World Oceans Day, 8th June, is right around the corner and it’s the perfect time to make strong arguments for change. All month long, Project AWARE is taking advantage of strategic opportunities to represent the voice of divers – a powerful constituency when it comes to ocean protection.
Our focus areas – sharks and marine debris – are high on the global policy agenda this month and Project AWARE aims to advocate for the ocean where and when the important decisions are made.
Cars, a makeshift toilet, a full set of golf clubs, a set of false teeth and a pogo stick. These are just some of the unusual items found by volunteer scuba divers who are helping Project AWARE offer a new, underwater view of the problem of trash – much of it plastic – in the ocean.
We’ve been removing debris from underwater environments together for decades but now, we’re going to share what we’ve found with the rest of the world. More importantly, we’re going to use the information to prevent the trash from our everyday lives from ending up in the ocean in the first place.
That's why Project AWARE launched Dive Against Debris in 2011. With the help of thousands of divers, debris removal efforts have stepped up and divers are actively protecting marine life including sharks and rays that can get tangled in trash.
Thousands of pieces of plastic have been discovered, submerged along the river bed of the upper Thames Estuary by scientists at Royal Holloway, University of London and the Natural History Museum.
The sheer amount of plastic recovered shows there is an unseen stream of rubbish flowing through London which could be a serious threat to aquatic wildlife. The findings, published online in Marine Pollution Bulletin, highlight the cause for concern, not only for ecosystems around the river but for the North Sea, in to which the Thames flows.
Each square kilometre of ocean around Australia is polluted with thousands of 'invisible' fragments of plastic, a new study has found, posing a potential health hazard for humans and marine life alike.
Rays trapped in lost fishing nets, floating plastic bags resembling jellyfish, glass bottles and tyres covering the ocean floor are all too common a sight for scuba divers who are the first to see how devastating marine litter is underwater. Many of us pick up trash every time we dive. We organize or participate in Dive Against Debris. And between now and December 18th, you have a unique opportunity to share your opinion on how the European Union (EU) can best tackle marine litter.

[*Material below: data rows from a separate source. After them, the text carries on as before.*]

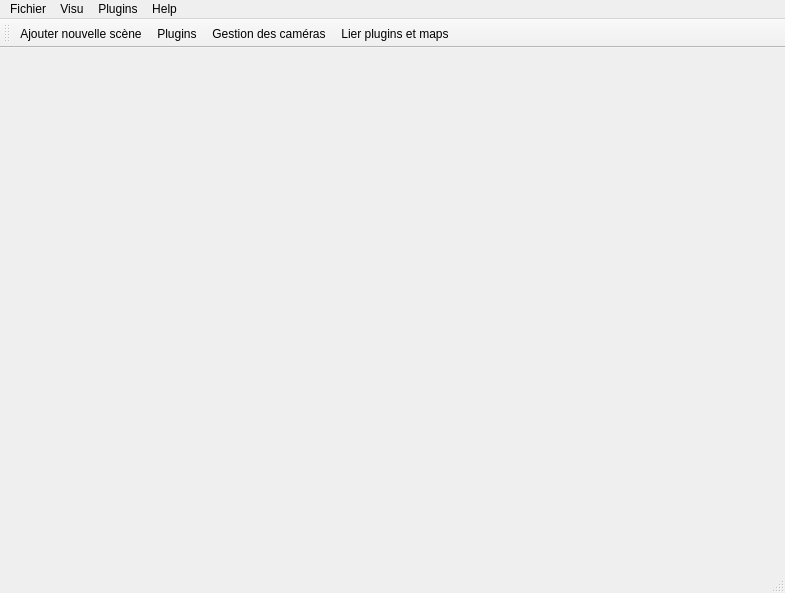
First picture: the form in SCHNApps/forms/window.ui, repository cgogn/CGoGN, before the edit.
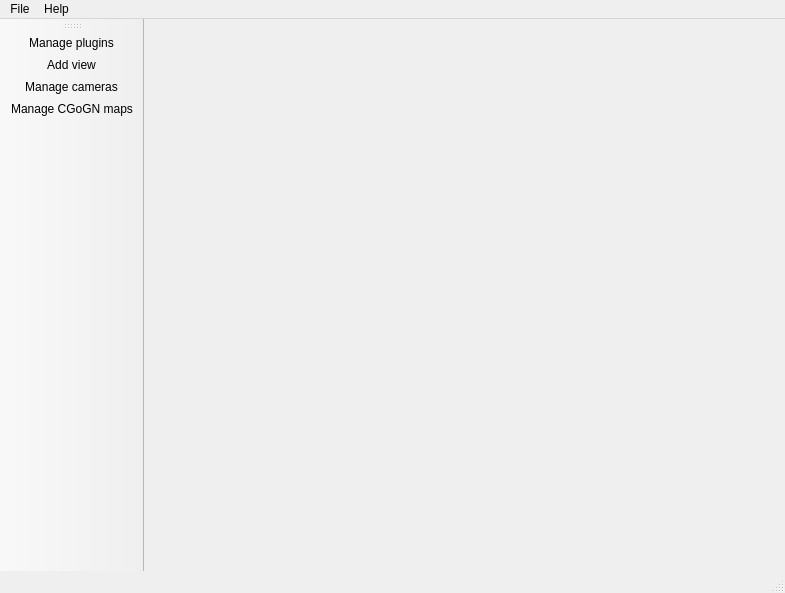
Second picture: the form after the edit. Icons and pictures are not drawn.

```diff
--- a/SCHNApps/forms/window.ui
+++ b/SCHNApps/forms/window.ui
@@ -11,7 +11,7 @@
    </rect>
   </property>
   <property name="windowTitle">
-   <string>CGoGN Plug</string>
+   <string>SCHNApps</string>
   </property>
   <property name="windowIcon">
    <iconset resource="../resources/resources.qrc">
@@ -24,39 +24,23 @@
      <x>0</x>
      <y>0</y>
      <width>785</width>
-     <height>29</height>
+     <height>23</height>
     </rect>
    </property>
-   <widget class="QMenu" name="menuFichier">
+   <widget class="QMenu" name="menuFile">
     <property name="title">
-     <string>Fichier</string>
+     <string>File</string>
     </property>
-    <addaction name="actionQuitter"/>
+    <addaction name="actionQuit"/>
    </widget>
    <widget class="QMenu" name="menuHelp">
     <property name="title">
      <string>Help</string>
     </property>
-    <addaction name="actionAbout_CGoGN"/>
-    <addaction name="actionAbout"/>
+    <addaction name="actionAboutSCHNApps"/>
+    <addaction name="actionAboutCGoGN"/>
    </widget>
-   <widget class="QMenu" name="menuPlugins">
-    <property name="title">
-     <string>Plugins</string>
-    </property>
-    <addaction name="actionPlugins"/>
-   </widget>
-   <widget class="QMenu" name="menuViews">
-    <property name="title">
-     <string>Visu</string>
-    </property>
-    <addaction name="actionNew_Scene"/>
-    <addaction name="actionGlobalCamera"/>
-    <addaction name="actionLinkPluginMap"/>
-   </widget>
-   <addaction name="menuFichier"/>
-   <addaction name="menuViews"/>
-   <addaction name="menuPlugins"/>
+   <addaction name="menuFile"/>
    <addaction name="menuHelp"/>
   </widget>
   <widget class="QStatusBar" name="statusbar"/>
@@ -65,71 +49,65 @@
     <string>toolBar</string>
    </property>
    <attribute name="toolBarArea">
-    <enum>TopToolBarArea</enum>
+    <enum>LeftToolBarArea</enum>
    </attribute>
    <attribute name="toolBarBreak">
     <bool>false</bool>
    </attribute>
-   <addaction name="actionNew_Scene"/>
-   <addaction name="actionPlugins"/>
-   <addaction name="actionGlobalCamera"/>
-   <addaction name="actionLinkPluginMap"/>
+   <addaction name="actionManagePlugins"/>
+   <addaction name="actionManageView"/>
+   <addaction name="actionManageCameras"/>
+   <addaction name="actionManageMaps"/>
   </widget>
-  <action name="actionAbout_CGoGN">
+  <action name="actionAboutCGoGN">
    <property name="text">
-    <string>About CGoGN ...</string>
+    <string>About CGoGN</string>
    </property>
   </action>
-  <action name="actionAbout">
+  <action name="actionAboutSCHNApps">
    <property name="text">
-    <string>About ...</string>
+    <string>About SCHNApps</string>
    </property>
   </action>
-  <action name="actionQuitter">
+  <action name="actionQuit">
    <property name="text">
-    <string>Quitter</string>
+    <string>Quit</string>
    </property>
   </action>
-  <action name="actionPlugins">
+  <action name="actionManagePlugins">
    <property name="icon">
     <iconset resource="../resources/resources.qrc">
      <normaloff>:/icons/icons/plugins.png</normaloff>:/icons/icons/plugins.png</iconset>
    </property>
    <property name="text">
-    <string>Plugins ...</string>
+    <string>Manage plugins</string>
    </property>
   </action>
-  <action name="actionNew_Scene">
+  <action name="actionManageView">
    <property name="icon">
     <iconset resource="../resources/resources.qrc">
      <normaloff>:/icons/icons/add_view.png</normaloff>:/icons/icons/add_view.png</iconset>
    </property>
    <property name="text">
-    <string>Ajouter nouvelle scène ...</string>
-   </property>
-   <property name="toolTip">
-    <string>&lt;html&gt;&lt;head/&gt;&lt;body&gt;&lt;p&gt;Adds a new empty view.&lt;/p&gt;&lt;/body&gt;&lt;/html&gt;</string>
+    <string>Add view</string>
    </property>
   </action>
-  <action name="actionGlobalCamera">
+  <action name="actionManageCameras">
    <property name="icon">
     <iconset resource="../resources/resources.qrc">
      <normaloff>:/icons/icons/camera_b.png</normaloff>:/icons/icons/camera_b.png</iconset>
    </property>
    <property name="text">
-    <string>Gestion des caméras ...</string>
-   </property>
-   <property name="toolTip">
-    <string>Gestion des caméras</string>
+    <string>Manage cameras</string>
    </property>
   </action>
-  <action name="actionLinkPluginMap">
+  <action name="actionManageMaps">
    <property name="icon">
     <iconset resource="../resources/resources.qrc">
      <normaloff>:/icons/icons/map_plugin.png</normaloff>:/icons/icons/map_plugin.png</iconset>
    </property>
    <property name="text">
-    <string>Lier plugins et maps</string>
+    <string>Manage CGoGN maps</string>
    </property>
   </action>
  </widget>
```
Left out of the diff: 2 changed lines with no effect on the pictures.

In the Great Lakes, marine debris affects the beauty of our environment, is a health and safety hazard, threatens our wildlife and natural resources, and comes at a significant economic cost. From a beach covered in trash to an animal entangled in fishing line, marine debris is a problem we can’t ignore. This article focuses on microplastics, a little—and little known—type of marine debris.
El Jueves 26 de Septiembre será la limpieza de playa de Pichidangui en el contexto del "Día Internacional de Limpieza de Playas". Adicionalmente el sábado 28 realizaremos un Project Aware, limpiando algunos sectores del fondo marino de Pichidangui.
There is no easy way to tackle the issue of marine litter: it is complicated and has many causes, impacts and inputs. As a high percentage of marine litter comes from land based sources, EU legislation is possibly the best way to address the problem and look for solutions.
When most people think of debris in our ocean they imagine piles of garbage, floating plastic bottles, broken glass and rusting metal. All of those things, and more, are certainly part of the problem but one issue less often considered by the general public is how debris causes entanglement, injury, or death of many marine animals.
Fishing lines, nets and hooks are all serious concerns for many larger marine animals such as rays, seals, sea lions, dolphins, sharks, turtles and whales. Mantas are particularly vulnerable due to their large wingspan.